Moderator: Matt Forman will answer Phillies questions beginning at 2:30 p.m. ET.

Matt Forman: Greetings, baseball fans and prospect followers alike to the Phillies Top 10 list. I'm happy to be starting the National League chats with what's sure to include some solid questions and, as Will Lingo likes to say, "prospect goodness." I enjoyed putting together the Phillies list this year, and it proved to be far different from the doing the Diamondbacks a year ago. Seven of Arizona's top 10, and 17 of the top 30, were 2009 draftees, and the early versions of the Phillies top 30 includes four 2010 draftees. And that's not an indictment of the 2010 draft—it speaks to the organization's depth. I had a list of about 45-50 players that were at least considered for the top 30. With that, how about a question?
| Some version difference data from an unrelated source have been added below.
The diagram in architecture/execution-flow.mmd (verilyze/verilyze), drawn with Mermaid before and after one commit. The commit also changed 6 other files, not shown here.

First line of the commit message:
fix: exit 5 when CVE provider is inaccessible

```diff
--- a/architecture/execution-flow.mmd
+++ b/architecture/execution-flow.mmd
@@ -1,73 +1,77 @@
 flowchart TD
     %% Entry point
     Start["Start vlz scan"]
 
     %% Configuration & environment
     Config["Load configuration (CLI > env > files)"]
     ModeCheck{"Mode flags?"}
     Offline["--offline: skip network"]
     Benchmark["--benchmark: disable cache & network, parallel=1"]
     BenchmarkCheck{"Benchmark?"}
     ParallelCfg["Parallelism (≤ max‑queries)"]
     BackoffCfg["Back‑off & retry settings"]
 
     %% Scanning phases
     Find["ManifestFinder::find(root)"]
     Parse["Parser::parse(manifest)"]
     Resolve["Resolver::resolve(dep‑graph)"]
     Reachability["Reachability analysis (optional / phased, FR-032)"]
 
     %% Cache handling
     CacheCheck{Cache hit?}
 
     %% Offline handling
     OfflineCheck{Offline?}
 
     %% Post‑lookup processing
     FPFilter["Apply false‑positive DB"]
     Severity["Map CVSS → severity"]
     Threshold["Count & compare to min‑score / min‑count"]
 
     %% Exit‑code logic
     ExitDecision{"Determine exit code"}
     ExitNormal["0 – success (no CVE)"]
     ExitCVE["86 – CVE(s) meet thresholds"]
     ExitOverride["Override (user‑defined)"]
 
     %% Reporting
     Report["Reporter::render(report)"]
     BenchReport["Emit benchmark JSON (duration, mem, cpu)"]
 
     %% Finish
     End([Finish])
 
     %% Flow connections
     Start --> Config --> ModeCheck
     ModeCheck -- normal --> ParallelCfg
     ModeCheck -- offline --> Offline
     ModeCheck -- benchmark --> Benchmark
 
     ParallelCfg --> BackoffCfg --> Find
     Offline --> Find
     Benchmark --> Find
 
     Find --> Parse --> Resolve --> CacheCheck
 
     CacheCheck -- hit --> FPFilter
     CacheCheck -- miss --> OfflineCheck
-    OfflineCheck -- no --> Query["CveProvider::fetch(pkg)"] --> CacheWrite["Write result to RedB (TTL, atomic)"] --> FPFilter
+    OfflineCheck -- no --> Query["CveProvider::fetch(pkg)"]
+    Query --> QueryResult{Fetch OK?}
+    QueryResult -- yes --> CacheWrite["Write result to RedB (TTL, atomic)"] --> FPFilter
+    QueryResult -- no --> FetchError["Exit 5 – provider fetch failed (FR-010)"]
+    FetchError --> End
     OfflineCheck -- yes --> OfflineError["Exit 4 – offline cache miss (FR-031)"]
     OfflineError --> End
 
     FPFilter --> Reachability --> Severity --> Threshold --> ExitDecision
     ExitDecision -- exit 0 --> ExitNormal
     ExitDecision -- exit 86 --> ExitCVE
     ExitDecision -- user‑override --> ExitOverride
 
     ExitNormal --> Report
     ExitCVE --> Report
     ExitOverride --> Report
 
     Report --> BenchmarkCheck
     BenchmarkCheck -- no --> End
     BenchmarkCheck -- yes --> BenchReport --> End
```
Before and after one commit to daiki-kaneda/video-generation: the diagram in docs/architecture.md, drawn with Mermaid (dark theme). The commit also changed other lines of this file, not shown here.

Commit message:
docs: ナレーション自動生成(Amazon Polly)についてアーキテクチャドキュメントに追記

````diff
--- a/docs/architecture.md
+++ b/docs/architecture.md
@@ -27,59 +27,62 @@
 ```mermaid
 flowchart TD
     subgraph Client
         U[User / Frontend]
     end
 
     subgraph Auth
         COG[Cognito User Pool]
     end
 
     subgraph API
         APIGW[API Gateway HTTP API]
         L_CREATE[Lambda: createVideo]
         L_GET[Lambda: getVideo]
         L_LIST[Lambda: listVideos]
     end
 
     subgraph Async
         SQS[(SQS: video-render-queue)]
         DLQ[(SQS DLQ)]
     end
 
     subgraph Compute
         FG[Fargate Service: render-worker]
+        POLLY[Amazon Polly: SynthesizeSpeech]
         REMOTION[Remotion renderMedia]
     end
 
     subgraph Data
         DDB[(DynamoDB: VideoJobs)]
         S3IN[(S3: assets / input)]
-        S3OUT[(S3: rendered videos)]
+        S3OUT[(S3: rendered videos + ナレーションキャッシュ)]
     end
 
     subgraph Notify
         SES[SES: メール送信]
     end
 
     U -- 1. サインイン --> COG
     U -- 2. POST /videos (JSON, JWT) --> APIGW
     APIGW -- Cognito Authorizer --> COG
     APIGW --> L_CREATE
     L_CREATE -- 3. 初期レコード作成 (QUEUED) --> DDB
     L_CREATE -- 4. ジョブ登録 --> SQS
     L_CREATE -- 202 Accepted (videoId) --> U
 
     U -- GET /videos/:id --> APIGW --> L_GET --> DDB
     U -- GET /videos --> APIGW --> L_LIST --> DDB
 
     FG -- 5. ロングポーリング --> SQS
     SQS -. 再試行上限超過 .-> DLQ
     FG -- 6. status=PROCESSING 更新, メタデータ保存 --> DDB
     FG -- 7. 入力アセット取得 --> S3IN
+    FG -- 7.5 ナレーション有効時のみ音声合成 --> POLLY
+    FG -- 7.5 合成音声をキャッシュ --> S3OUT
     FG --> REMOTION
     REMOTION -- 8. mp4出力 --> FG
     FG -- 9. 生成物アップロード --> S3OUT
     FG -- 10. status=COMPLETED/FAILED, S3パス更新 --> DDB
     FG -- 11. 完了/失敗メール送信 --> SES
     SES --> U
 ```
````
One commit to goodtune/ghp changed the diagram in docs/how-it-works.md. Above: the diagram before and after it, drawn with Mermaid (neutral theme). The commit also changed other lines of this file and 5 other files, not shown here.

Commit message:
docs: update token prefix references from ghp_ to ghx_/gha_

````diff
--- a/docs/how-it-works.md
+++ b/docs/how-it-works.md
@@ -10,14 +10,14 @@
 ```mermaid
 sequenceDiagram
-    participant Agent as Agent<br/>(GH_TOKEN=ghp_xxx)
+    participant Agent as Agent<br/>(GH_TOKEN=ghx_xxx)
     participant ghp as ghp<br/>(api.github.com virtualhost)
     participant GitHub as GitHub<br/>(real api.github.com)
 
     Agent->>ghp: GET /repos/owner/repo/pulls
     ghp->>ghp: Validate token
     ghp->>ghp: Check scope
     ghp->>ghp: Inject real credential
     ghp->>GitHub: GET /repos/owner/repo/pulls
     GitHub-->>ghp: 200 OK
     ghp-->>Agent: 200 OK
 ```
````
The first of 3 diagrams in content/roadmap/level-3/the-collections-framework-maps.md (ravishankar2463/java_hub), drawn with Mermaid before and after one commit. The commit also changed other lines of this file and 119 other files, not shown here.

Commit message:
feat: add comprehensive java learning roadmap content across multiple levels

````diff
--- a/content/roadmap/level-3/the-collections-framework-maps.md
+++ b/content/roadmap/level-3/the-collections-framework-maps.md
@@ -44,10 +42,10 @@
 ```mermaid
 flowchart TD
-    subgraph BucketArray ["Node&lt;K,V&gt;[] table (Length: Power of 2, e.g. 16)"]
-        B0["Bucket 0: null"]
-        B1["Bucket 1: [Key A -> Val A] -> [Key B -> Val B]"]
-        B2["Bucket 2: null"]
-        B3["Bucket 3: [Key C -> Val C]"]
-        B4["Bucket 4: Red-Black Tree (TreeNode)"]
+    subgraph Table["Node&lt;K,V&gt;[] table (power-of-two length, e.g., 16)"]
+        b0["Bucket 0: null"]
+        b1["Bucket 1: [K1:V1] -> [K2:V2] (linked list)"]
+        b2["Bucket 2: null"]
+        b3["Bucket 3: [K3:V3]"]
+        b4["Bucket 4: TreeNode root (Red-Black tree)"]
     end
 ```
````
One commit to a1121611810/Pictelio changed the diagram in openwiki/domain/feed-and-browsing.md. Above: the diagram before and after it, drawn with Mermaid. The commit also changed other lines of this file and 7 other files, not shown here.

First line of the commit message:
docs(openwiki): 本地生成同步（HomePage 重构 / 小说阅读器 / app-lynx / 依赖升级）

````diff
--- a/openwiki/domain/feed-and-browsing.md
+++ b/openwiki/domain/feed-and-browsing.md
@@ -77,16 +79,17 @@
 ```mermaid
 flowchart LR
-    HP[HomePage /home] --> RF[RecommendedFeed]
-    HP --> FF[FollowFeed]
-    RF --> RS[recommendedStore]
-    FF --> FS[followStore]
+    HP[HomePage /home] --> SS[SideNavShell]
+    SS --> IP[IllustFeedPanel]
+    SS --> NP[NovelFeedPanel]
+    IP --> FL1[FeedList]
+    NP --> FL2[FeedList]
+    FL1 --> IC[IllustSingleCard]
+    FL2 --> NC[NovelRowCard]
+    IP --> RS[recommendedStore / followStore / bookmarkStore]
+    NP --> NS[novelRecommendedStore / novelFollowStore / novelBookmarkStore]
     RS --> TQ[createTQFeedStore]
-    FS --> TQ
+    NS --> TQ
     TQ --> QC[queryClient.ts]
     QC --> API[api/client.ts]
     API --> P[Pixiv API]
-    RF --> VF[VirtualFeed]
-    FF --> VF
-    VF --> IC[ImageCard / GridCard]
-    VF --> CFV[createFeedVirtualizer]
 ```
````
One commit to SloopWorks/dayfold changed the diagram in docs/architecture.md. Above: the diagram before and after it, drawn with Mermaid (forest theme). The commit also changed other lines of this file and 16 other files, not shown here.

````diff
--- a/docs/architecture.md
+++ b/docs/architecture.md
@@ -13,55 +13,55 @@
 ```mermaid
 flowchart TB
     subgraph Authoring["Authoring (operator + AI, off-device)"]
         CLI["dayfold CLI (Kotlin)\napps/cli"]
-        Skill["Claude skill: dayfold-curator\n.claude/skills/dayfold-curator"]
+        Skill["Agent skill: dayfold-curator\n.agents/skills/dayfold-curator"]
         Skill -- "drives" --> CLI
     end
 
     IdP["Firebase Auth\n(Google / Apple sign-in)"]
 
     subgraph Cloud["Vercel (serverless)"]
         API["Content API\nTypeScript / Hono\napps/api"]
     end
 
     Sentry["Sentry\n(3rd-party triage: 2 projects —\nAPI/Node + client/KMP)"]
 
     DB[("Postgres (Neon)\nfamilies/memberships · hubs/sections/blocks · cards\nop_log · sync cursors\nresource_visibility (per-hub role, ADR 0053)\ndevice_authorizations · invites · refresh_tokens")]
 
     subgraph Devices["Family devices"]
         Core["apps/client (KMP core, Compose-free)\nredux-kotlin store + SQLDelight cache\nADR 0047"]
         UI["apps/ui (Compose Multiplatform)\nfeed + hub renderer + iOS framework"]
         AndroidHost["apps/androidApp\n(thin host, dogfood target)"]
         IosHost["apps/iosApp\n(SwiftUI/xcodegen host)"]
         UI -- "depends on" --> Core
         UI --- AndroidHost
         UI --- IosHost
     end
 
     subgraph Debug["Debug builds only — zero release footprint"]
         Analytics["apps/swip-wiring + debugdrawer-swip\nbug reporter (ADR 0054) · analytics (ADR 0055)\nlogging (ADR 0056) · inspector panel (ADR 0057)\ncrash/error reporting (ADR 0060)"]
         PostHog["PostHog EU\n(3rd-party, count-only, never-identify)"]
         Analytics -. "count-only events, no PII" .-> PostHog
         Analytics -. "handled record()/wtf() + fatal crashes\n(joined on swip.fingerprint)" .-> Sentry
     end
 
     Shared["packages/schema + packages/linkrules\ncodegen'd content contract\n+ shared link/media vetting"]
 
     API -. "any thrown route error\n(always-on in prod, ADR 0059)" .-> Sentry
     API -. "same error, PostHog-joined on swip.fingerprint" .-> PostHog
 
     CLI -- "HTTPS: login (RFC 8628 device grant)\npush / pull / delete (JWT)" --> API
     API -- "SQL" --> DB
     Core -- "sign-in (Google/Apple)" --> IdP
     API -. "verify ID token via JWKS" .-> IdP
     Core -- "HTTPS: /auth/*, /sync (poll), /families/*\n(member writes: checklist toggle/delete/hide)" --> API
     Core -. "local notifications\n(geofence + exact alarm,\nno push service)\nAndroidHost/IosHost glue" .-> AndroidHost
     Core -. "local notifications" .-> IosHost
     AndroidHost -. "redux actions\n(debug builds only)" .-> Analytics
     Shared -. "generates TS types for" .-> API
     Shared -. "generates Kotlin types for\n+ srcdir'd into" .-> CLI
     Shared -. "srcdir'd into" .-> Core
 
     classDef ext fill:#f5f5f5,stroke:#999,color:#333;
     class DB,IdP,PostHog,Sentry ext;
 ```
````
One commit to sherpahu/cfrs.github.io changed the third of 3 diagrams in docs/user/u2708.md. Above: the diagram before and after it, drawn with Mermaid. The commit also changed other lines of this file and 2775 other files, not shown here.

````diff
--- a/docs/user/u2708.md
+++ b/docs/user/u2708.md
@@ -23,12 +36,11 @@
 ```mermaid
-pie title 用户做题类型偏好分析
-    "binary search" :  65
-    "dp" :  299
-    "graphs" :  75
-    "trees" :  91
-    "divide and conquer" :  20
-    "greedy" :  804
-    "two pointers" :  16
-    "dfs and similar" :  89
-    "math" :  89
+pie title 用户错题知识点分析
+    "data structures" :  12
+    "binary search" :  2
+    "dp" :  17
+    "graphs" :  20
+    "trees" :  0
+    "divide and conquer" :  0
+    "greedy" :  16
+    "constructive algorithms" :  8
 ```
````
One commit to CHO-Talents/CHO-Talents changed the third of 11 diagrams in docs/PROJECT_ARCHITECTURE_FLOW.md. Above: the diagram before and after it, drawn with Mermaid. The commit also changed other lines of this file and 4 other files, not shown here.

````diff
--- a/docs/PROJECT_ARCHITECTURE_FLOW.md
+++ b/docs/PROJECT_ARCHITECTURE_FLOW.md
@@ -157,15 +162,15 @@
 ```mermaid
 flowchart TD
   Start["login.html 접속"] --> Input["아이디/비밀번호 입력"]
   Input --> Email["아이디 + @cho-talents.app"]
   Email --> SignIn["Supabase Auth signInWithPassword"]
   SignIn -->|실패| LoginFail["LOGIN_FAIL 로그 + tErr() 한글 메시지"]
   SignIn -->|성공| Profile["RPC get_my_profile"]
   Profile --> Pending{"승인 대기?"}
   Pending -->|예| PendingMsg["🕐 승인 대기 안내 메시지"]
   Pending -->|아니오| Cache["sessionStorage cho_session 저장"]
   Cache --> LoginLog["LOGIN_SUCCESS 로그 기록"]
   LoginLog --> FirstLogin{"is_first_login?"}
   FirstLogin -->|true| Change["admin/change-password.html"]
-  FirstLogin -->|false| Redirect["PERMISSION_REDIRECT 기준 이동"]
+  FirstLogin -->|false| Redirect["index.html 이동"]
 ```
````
Everything Phillies-related is fair game.

    Jasen (FLL): Excluding Brown and Singleton, which player in the top ten do you expect to make the biggest stride in 2011? Thanks for the chat!

Matt Forman: John Manuel put together the Phillies list last year (and for the last couple of years), and though I had several discussions with him about the system, we never specifically touched on the helium Jiwan James had last year. I imagine it was similar to what Aaron Altherr had this year when making calls for the top 10. Outside of Phillies fans, he's more of an under-the-radar type among prospect followers, but I think that'll change next year. The support he received both inside and outside the organization was incredible, and I expect a big year from Altherr at Lakewood in 2011.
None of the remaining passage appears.